For reasons we’re all tired of hearing about, the precautions of the past year and a half haven’t spared beer drinkers.
More often than not, meeting friends for beers now means picking a place with outdoor seating and taking our IPAs, pilsners, porters and ambers outside.
Local pubs and breweries have responded responsibly, helpfully dragging heaters and fire pits onto their patios as winter descended and setting up cooling misters to relieve the swelter of summer.
All this has led more than one local beer sage to conclude that outdoor drinking really isn’t that bad. In fact, maybe it’s even better.
And that leads to a natural question: Is beer better indoors or outside?
Depends who you ask.
Linda Kane, payroll administrator at Catholic Charities in Yakima, didn’t hesitate.
“Outdoors,” she said. “Everything tastes better outdoors.”
“Around the fire, in the mountains after a good ride on a good horse,” added Selah’s Su Griffin.
Besides, as one retiree put it: “Belching is less frowned upon and it doesn’t matter where the peanut shells go.”
Tough to argue with any of that. Campfires and rigorous outdoor activity just seem to call for a cold one — preferably pulled from a cooler full of ice.
On the other hand, exactly what kind of cold one are we talking about? Because for some folks, the brand of the brew sets the venue.
“Depends on the beer,” said former Yakima resident Gary Nelson. “Most beer is great outdoors, but a pint of Guinness, it seems to me, just doesn’t taste right unless it’s inside a pub.”
Or maybe outdoors vs. indoors is more of an extrovert vs. introvert thing?
Richland’s Pete Christensen, for instance, favors inside — “Where I don’t have to talk to anyone.”
A diplomatic guy like former Yakima Mayor Micah Cawley staked out the middle ground. “I think the answer is both,” said Cawley, who these days is Midwest regional key account sales manager for John I. Haas Inc.
“Some days you just need to get outside and enjoy a fresh beer in natural surroundings. Other days you find yourself in a cool taproom tasting through a flight of new and flavorful brews.”
Reesha Cosby, president of the Yakima branch of the NAACP and a local radio personality, can see good points on both sides, too.
“Well, while it is tempting to say it is better to drink beer indoors to drown out the sound of kids screaming, I think it is better to drink beer outdoors with your friends,” she said. “Because friends make beer taste better — especially when your friends have a pool.”
With all these thoughts splashing and foaming up, we figured it was time to call in an expert.
So we called on Yakima Magazine’s resident beer aficionado, Ryan Messer.
“It’s gotta be outside,” he said. “If you’re drinking a beer outside, you’re more often than not enjoying life to the fullest. You could be chatting or eating on the deck with friends, out on the water, laying by a pool, camping — you name it. There’s also few things that beat a cold beer after a tough outdoor project.”

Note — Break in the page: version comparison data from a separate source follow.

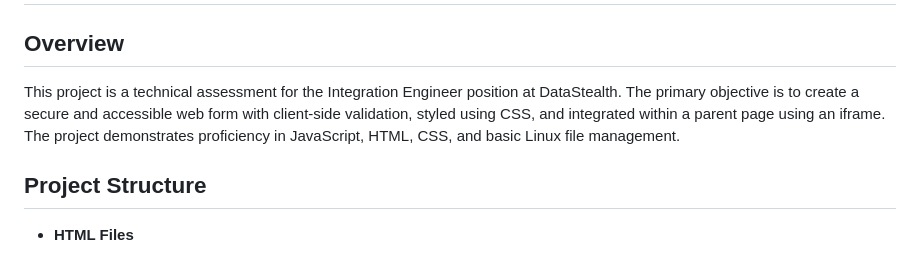
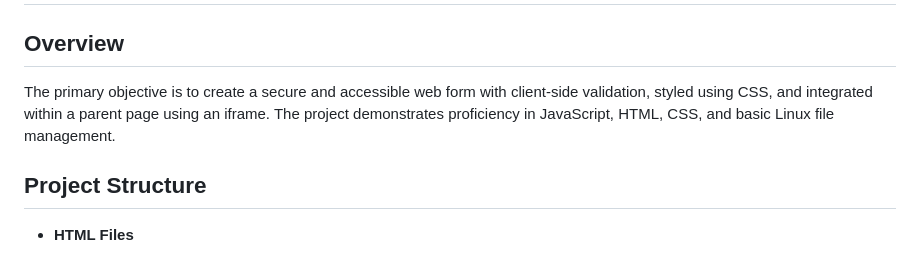
Before and after one commit to ralihassan/dataStealth, a Markdown page: README.md, the part around the change. Drawn GitHub-style.

Commit message:
README.md udpated

```diff
--- a/README.md
+++ b/README.md
@@ -2,7 +2,7 @@
 
 ## Overview
 
-This project is a technical assessment for the Integration Engineer position at DataStealth. The primary objective is to create a secure and accessible web form with client-side validation, styled using CSS, and integrated within a parent page using an iframe. The project demonstrates proficiency in JavaScript, HTML, CSS, and basic Linux file management.
+The primary objective is to create a secure and accessible web form with client-side validation, styled using CSS, and integrated within a parent page using an iframe. The project demonstrates proficiency in JavaScript, HTML, CSS, and basic Linux file management.
 
 ## Project Structure
 
```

Good points. Guess that’s why he’s our beer expert.
Messer even has some staggering studies to back up his conclusions:
“I’ve tried to recollect all of my beer drinking experiences for this answer. My statistics tell me there is a 63.2% chance you will have a better time with a cold one outdoors.”
Hmm. Not sure how reliable his calculations are, but he’s probably somewhere near the right answer.
If anybody would have the actual right answer, you’d think it’d be somebody like Derrick Nordberg. He’s the owner and brewer at Cowiche Creek Brewing Co.
“The best place to have a beer is both,” he said. “Inside your tractor, outside in your field drinking a beer you made while harvesting the crops you worked so hard to grow. There is nothing more refreshing but also rewarding than that feeling.”
Yeah. Hard to imagine anything better than that. We’re glad guys like Nordberg are out there, keeping the beer flowing.
And with that, we’ll grab our glass and show ourselves out.